Its three largest banks had expanded aggressively, acquiring assets in Scandinavia, Britain, and as far away as China and Canada, worth around 10 times Iceland's gross domestic product ($14 billion). When global credit markets froze, however, they found themselves unable to roll over debt. The collapsing kronur, Iceland's currency, made their foreign liabilities even harder to honor, and earlier this month the government had to step in.

Britain quickly froze Icelandic assets in the United Kingdom and threatened to take legal action as the British investors' exposure quickly became apparent: some 450,000 customers with about $12 billion in Icelandic accounts, more than 120 local municipalities with around $1.3 billion at risk, police and transit authorities similarly imperilled, and 12 universities – including Oxford University – with an estimated $130 million in North Sea limbo.

British government bodies affected say the missing millions will not impair their day-to-day operations. For almost all, the deposits are a small fraction of their annual budgets. And some say the ultracautious view will not be sustainable in the long term. Organizations with multimillion pound budgets will lose out if they keep too much cash in low interest-bearing government safety deposit boxes for too long.

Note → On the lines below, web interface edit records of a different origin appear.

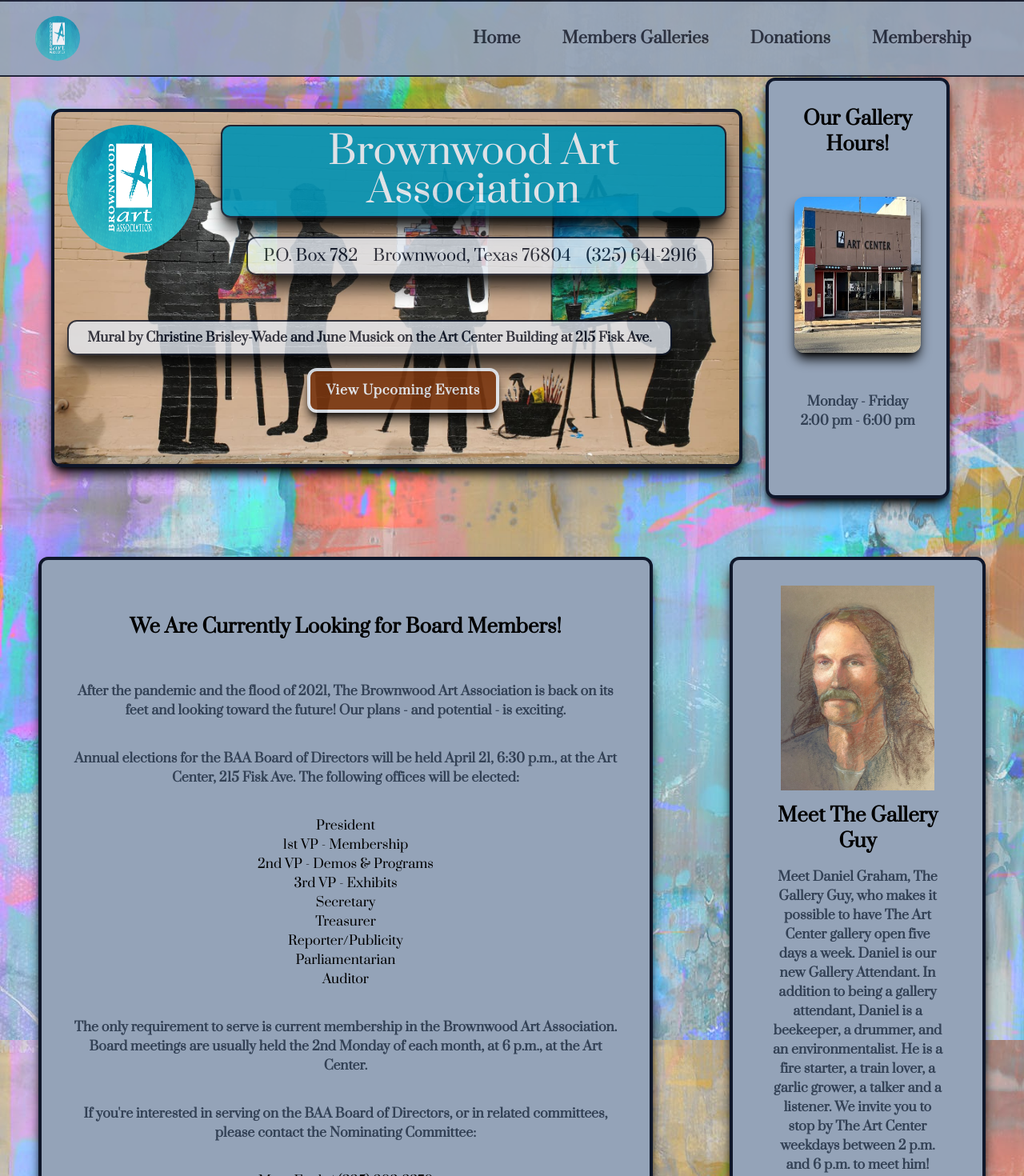
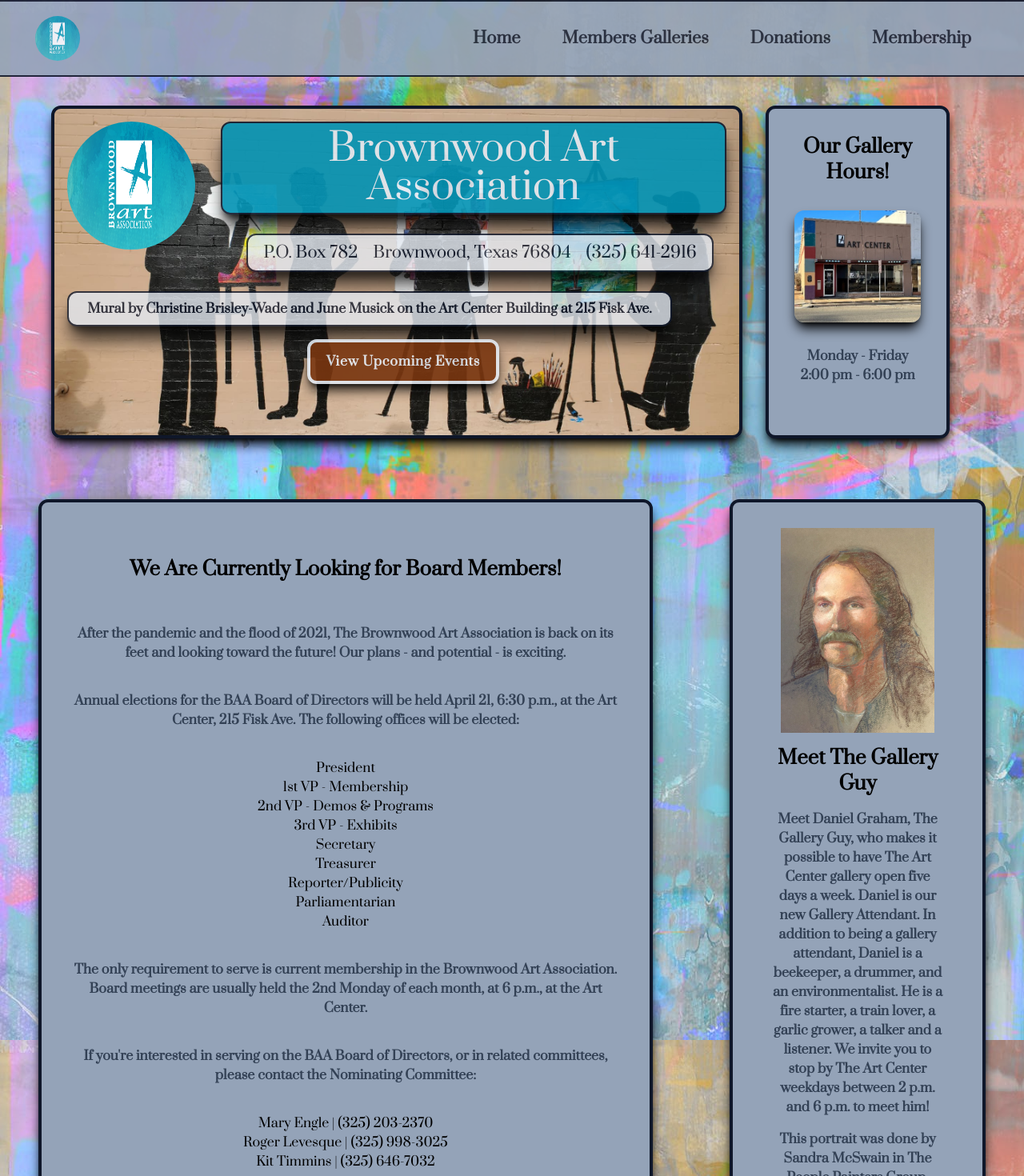
Before and after one commit to Jonathan-Day-Dev/bwd-art, a React (Create React App) app: page /home in a window 1280 px wide. Shown: the top 1470 px of the page at 80% size. Built offline with nearby package versions, Linux system fonts and the light colour scheme.

Commit message:
make some small styling changes

```diff
--- a/src/App.css
+++ b/src/App.css
@@ -21,6 +21,6 @@
   opacity: 0.8;
 }
 
-#main {
-  @apply mt-8;
-}
+/* #main {
+  @apply mt-0;
+} */
--- a/src/components/Layout/Header/Header.module.css
+++ b/src/components/Layout/Header/Header.module.css
@@ -1,3 +1,3 @@
 .full {
-  @apply h-screen flex flex-col xl:flex-row justify-evenly items-center mt-36 sm:mt-32 xl:mt-20 xl:h-[70vh] w-[90vw];
+  @apply h-screen flex flex-col xl:flex-row justify-evenly items-center mt-36 sm:mt-32 xl:mt-20 xl:h-[65vh] w-[90vw];
 }
--- a/src/components/Layout/Header/HeaderExtra.module.css
+++ b/src/components/Layout/Header/HeaderExtra.module.css
@@ -1,5 +1,5 @@
 .upcoming {
-  @apply w-[80%] px-6 mt-8 h-[40%] flex flex-col justify-evenly items-center xl:w-[20%] xl:h-[94%] border-4 border-solid border-slate-900 rounded-xl shadow-lg shadow-black;
+  @apply w-[80%] px-6 mt-8 h-[80%] flex flex-col justify-evenly items-center xl:w-[20%] xl:h-[80%] border-4 border-solid border-slate-900 rounded-xl shadow-lg shadow-black;
 }
 
 .title {
```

Transport for London, the capital's transit authority, which has £40 million frozen in Iceland, says that despite following a "prudent treasury strategy" it wants to get the best returns it can, given its need to hold large amounts of cash. Oxford University, which had invested £30 million in Icelandic accounts, says it still wanted to maintain a "diversified portfolio" and would "keep all investments under regular review," according to spokeswoman Ruth Collier.

As for Iceland, it's clearly down but not yet out. Analysts point to bountiful natural resources – fish, geothermal and hydroelectric energy, and a well-educated workforce – and say recovery might not be as remote as it seems.

"Iceland may be the first victim of the financial crisis but may be one of the first nations to get back on its feet again," says Hannes Holmstein Gissurarson, professor of political science, reached by phone at the University of Iceland.